Start to finish, retype the entries exactly while omitting the pictures.

--- ENTRIES SHOWN Enclosed Below ---

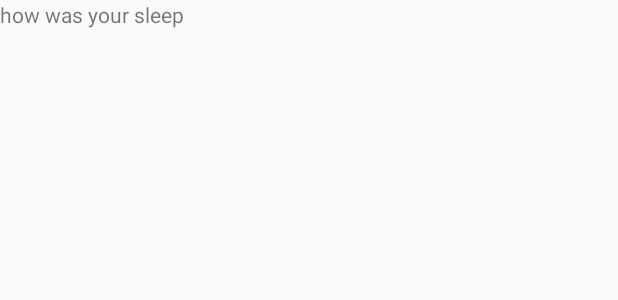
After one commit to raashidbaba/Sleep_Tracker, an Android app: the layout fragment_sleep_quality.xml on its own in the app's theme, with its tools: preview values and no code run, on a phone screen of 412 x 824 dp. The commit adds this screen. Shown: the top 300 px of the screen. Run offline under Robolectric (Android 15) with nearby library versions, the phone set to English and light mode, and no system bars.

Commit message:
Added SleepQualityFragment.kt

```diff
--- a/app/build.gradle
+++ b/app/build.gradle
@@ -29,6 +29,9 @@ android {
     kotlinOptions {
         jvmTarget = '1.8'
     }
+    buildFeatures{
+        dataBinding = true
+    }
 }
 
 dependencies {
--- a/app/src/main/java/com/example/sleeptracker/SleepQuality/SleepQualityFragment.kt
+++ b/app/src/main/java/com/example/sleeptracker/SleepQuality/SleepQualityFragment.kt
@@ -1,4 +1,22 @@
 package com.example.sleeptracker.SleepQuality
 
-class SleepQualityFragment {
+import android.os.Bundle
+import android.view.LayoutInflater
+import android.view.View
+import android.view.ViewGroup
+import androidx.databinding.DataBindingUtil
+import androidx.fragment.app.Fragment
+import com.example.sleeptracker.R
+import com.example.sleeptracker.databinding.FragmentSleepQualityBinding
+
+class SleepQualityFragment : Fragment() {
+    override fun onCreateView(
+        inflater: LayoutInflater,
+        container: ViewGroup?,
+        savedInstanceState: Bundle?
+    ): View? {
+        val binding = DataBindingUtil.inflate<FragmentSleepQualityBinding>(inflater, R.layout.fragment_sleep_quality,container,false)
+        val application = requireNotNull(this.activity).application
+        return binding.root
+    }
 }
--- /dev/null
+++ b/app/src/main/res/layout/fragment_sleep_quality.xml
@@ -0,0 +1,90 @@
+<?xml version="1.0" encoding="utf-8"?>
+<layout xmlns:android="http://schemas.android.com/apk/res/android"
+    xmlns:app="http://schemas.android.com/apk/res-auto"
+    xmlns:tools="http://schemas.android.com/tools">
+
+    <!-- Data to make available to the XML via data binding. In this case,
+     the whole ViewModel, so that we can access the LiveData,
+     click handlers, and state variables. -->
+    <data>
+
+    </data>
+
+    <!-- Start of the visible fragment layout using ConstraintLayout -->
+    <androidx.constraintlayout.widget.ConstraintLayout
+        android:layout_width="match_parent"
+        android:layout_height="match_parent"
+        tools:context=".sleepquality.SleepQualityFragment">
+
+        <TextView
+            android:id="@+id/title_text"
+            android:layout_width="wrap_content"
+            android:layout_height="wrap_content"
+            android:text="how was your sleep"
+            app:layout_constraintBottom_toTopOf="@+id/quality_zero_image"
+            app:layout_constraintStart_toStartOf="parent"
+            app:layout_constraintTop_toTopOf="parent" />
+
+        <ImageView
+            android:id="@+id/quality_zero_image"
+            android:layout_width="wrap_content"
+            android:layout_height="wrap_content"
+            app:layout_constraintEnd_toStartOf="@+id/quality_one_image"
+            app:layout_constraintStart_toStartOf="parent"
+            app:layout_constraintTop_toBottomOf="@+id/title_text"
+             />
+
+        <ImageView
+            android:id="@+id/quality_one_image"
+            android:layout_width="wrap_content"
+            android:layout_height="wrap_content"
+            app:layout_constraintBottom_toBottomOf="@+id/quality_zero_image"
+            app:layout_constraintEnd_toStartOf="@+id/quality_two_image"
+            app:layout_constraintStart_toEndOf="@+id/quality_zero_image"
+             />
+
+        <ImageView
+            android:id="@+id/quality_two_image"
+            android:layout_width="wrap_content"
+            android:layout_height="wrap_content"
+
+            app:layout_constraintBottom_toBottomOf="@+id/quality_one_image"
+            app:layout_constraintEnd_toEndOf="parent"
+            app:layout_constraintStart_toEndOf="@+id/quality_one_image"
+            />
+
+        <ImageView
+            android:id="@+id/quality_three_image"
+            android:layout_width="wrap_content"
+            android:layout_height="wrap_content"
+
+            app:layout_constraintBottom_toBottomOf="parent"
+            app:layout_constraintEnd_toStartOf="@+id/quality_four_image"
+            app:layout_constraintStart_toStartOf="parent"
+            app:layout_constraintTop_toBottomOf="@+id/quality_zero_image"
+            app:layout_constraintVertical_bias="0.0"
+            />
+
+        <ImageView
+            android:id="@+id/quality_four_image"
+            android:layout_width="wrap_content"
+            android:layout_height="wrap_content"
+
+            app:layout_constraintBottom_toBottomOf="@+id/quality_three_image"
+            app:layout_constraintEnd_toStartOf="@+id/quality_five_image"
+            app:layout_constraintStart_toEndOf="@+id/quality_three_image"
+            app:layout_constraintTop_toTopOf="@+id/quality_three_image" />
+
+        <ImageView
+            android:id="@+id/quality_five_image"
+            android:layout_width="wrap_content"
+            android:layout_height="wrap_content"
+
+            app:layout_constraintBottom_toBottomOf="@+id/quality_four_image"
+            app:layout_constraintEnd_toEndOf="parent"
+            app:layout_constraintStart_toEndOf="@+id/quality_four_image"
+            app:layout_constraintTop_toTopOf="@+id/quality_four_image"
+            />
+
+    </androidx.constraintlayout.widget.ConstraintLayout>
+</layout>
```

--- End of Enclosed ENTRIES SHOWN ---

> _YOUR RESPONSE_
After one commit to raashidbaba/Sleep_Tracker, an Android app: the layout fragment_sleep_quality.xml on its own in the app's theme, with its tools: preview values and no code run, on a phone screen of 412 x 824 dp. The commit adds this screen. Shown: the top 300 px of the screen. Run offline under Robolectric (Android 15) with nearby library versions, the phone set to English and light mode, and no system bars.

Commit message:
Added SleepQualityFragment.kt

```diff
--- a/app/build.gradle
+++ b/app/build.gradle
@@ -29,6 +29,9 @@ android {
     kotlinOptions {
         jvmTarget = '1.8'
     }
+    buildFeatures{
+        dataBinding = true
+    }
 }
 
 dependencies {
--- a/app/src/main/java/com/example/sleeptracker/SleepQuality/SleepQualityFragment.kt
+++ b/app/src/main/java/com/example/sleeptracker/SleepQuality/SleepQualityFragment.kt
@@ -1,4 +1,22 @@
 package com.example.sleeptracker.SleepQuality
 
-class SleepQualityFragment {
+import android.os.Bundle
+import android.view.LayoutInflater
+import android.view.View
+import android.view.ViewGroup
+import androidx.databinding.DataBindingUtil
+import androidx.fragment.app.Fragment
+import com.example.sleeptracker.R
+import com.example.sleeptracker.databinding.FragmentSleepQualityBinding
+
+class SleepQualityFragment : Fragment() {
+    override fun onCreateView(
+        inflater: LayoutInflater,
+        container: ViewGroup?,
+        savedInstanceState: Bundle?
+    ): View? {
+        val binding = DataBindingUtil.inflate<FragmentSleepQualityBinding>(inflater, R.layout.fragment_sleep_quality,container,false)
+        val application = requireNotNull(this.activity).application
+        return binding.root
+    }
 }
--- /dev/null
+++ b/app/src/main/res/layout/fragment_sleep_quality.xml
@@ -0,0 +1,90 @@
+<?xml version="1.0" encoding="utf-8"?>
+<layout xmlns:android="http://schemas.android.com/apk/res/android"
+    xmlns:app="http://schemas.android.com/apk/res-auto"
+    xmlns:tools="http://schemas.android.com/tools">
+
+    <!-- Data to make available to the XML via data binding. In this case,
+     the whole ViewModel, so that we can access the LiveData,
+     click handlers, and state variables. -->
+    <data>
+
+    </data>
+
+    <!-- Start of the visible fragment layout using ConstraintLayout -->
+    <androidx.constraintlayout.widget.ConstraintLayout
+        android:layout_width="match_parent"
+        android:layout_height="match_parent"
+        tools:context=".sleepquality.SleepQualityFragment">
+
+        <TextView
+            android:id="@+id/title_text"
+            android:layout_width="wrap_content"
+            android:layout_height="wrap_content"
+            android:text="how was your sleep"
+            app:layout_constraintBottom_toTopOf="@+id/quality_zero_image"
+            app:layout_constraintStart_toStartOf="parent"
+            app:layout_constraintTop_toTopOf="parent" />
+
+        <ImageView
+            android:id="@+id/quality_zero_image"
+            android:layout_width="wrap_content"
+            android:layout_height="wrap_content"
+            app:layout_constraintEnd_toStartOf="@+id/quality_one_image"
+            app:layout_constraintStart_toStartOf="parent"
+            app:layout_constraintTop_toBottomOf="@+id/title_text"
+             />
+
+        <ImageView
+            android:id="@+id/quality_one_image"
+            android:layout_width="wrap_content"
+            android:layout_height="wrap_content"
+            app:layout_constraintBottom_toBottomOf="@+id/quality_zero_image"
+            app:layout_constraintEnd_toStartOf="@+id/quality_two_image"
+            app:layout_constraintStart_toEndOf="@+id/quality_zero_image"
+             />
+
+        <ImageView
+            android:id="@+id/quality_two_image"
+            android:layout_width="wrap_content"
+            android:layout_height="wrap_content"
+
+            app:layout_constraintBottom_toBottomOf="@+id/quality_one_image"
+            app:layout_constraintEnd_toEndOf="parent"
+            app:layout_constraintStart_toEndOf="@+id/quality_one_image"
+            />
+
+        <ImageView
+            android:id="@+id/quality_three_image"
+            android:layout_width="wrap_content"
+            android:layout_height="wrap_content"
+
+            app:layout_constraintBottom_toBottomOf="parent"
+            app:layout_constraintEnd_toStartOf="@+id/quality_four_image"
+            app:layout_constraintStart_toStartOf="parent"
+            app:layout_constraintTop_toBottomOf="@+id/quality_zero_image"
+            app:layout_constraintVertical_bias="0.0"
+            />
+
+        <ImageView
+            android:id="@+id/quality_four_image"
+            android:layout_width="wrap_content"
+            android:layout_height="wrap_content"
+
+            app:layout_constraintBottom_toBottomOf="@+id/quality_three_image"
+            app:layout_constraintEnd_toStartOf="@+id/quality_five_image"
+            app:layout_constraintStart_toEndOf="@+id/quality_three_image"
+            app:layout_constraintTop_toTopOf="@+id/quality_three_image" />
+
+        <ImageView
+            android:id="@+id/quality_five_image"
+            android:layout_width="wrap_content"
+            android:layout_height="wrap_content"
+
+            app:layout_constraintBottom_toBottomOf="@+id/quality_four_image"
+            app:layout_constraintEnd_toEndOf="parent"
+            app:layout_constraintStart_toEndOf="@+id/quality_four_image"
+            app:layout_constraintTop_toTopOf="@+id/quality_four_image"
+            />
+
+    </androidx.constraintlayout.widget.ConstraintLayout>
+</layout>
```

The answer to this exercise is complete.